====== Data section ======

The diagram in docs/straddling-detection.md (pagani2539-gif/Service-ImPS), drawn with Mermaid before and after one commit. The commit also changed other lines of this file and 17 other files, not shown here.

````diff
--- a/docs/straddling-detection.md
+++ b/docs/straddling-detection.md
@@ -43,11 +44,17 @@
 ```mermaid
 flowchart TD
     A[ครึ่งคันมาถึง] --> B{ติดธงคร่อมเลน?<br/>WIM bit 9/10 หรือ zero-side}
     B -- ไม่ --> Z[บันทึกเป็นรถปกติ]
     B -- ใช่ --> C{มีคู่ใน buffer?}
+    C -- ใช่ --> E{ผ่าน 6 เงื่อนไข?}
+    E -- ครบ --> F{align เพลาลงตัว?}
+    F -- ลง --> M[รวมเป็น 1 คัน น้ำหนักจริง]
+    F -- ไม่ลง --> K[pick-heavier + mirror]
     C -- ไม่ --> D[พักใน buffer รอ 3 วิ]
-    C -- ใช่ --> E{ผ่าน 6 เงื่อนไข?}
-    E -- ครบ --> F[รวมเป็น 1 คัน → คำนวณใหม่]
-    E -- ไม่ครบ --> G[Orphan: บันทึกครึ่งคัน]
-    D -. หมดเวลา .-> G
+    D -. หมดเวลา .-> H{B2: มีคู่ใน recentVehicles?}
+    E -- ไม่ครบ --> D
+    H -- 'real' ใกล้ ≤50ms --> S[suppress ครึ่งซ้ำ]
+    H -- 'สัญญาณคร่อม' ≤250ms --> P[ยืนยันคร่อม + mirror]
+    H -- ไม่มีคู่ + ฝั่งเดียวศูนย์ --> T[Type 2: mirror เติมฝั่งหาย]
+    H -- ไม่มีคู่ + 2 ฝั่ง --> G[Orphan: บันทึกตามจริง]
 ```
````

======

Work item: Would you write out each entry precisely as it is given?

Response:
The diagram in docs/straddling-detection.md (pagani2539-gif/Service-ImPS), drawn with Mermaid before and after one commit. The commit also changed other lines of this file and 17 other files, not shown here.

````diff
--- a/docs/straddling-detection.md
+++ b/docs/straddling-detection.md
@@ -43,11 +44,17 @@
 ```mermaid
 flowchart TD
     A[ครึ่งคันมาถึง] --> B{ติดธงคร่อมเลน?<br/>WIM bit 9/10 หรือ zero-side}
     B -- ไม่ --> Z[บันทึกเป็นรถปกติ]
     B -- ใช่ --> C{มีคู่ใน buffer?}
+    C -- ใช่ --> E{ผ่าน 6 เงื่อนไข?}
+    E -- ครบ --> F{align เพลาลงตัว?}
+    F -- ลง --> M[รวมเป็น 1 คัน น้ำหนักจริง]
+    F -- ไม่ลง --> K[pick-heavier + mirror]
     C -- ไม่ --> D[พักใน buffer รอ 3 วิ]
-    C -- ใช่ --> E{ผ่าน 6 เงื่อนไข?}
-    E -- ครบ --> F[รวมเป็น 1 คัน → คำนวณใหม่]
-    E -- ไม่ครบ --> G[Orphan: บันทึกครึ่งคัน]
-    D -. หมดเวลา .-> G
+    D -. หมดเวลา .-> H{B2: มีคู่ใน recentVehicles?}
+    E -- ไม่ครบ --> D
+    H -- 'real' ใกล้ ≤50ms --> S[suppress ครึ่งซ้ำ]
+    H -- 'สัญญาณคร่อม' ≤250ms --> P[ยืนยันคร่อม + mirror]
+    H -- ไม่มีคู่ + ฝั่งเดียวศูนย์ --> T[Type 2: mirror เติมฝั่งหาย]
+    H -- ไม่มีคู่ + 2 ฝั่ง --> G[Orphan: บันทึกตามจริง]
 ```
````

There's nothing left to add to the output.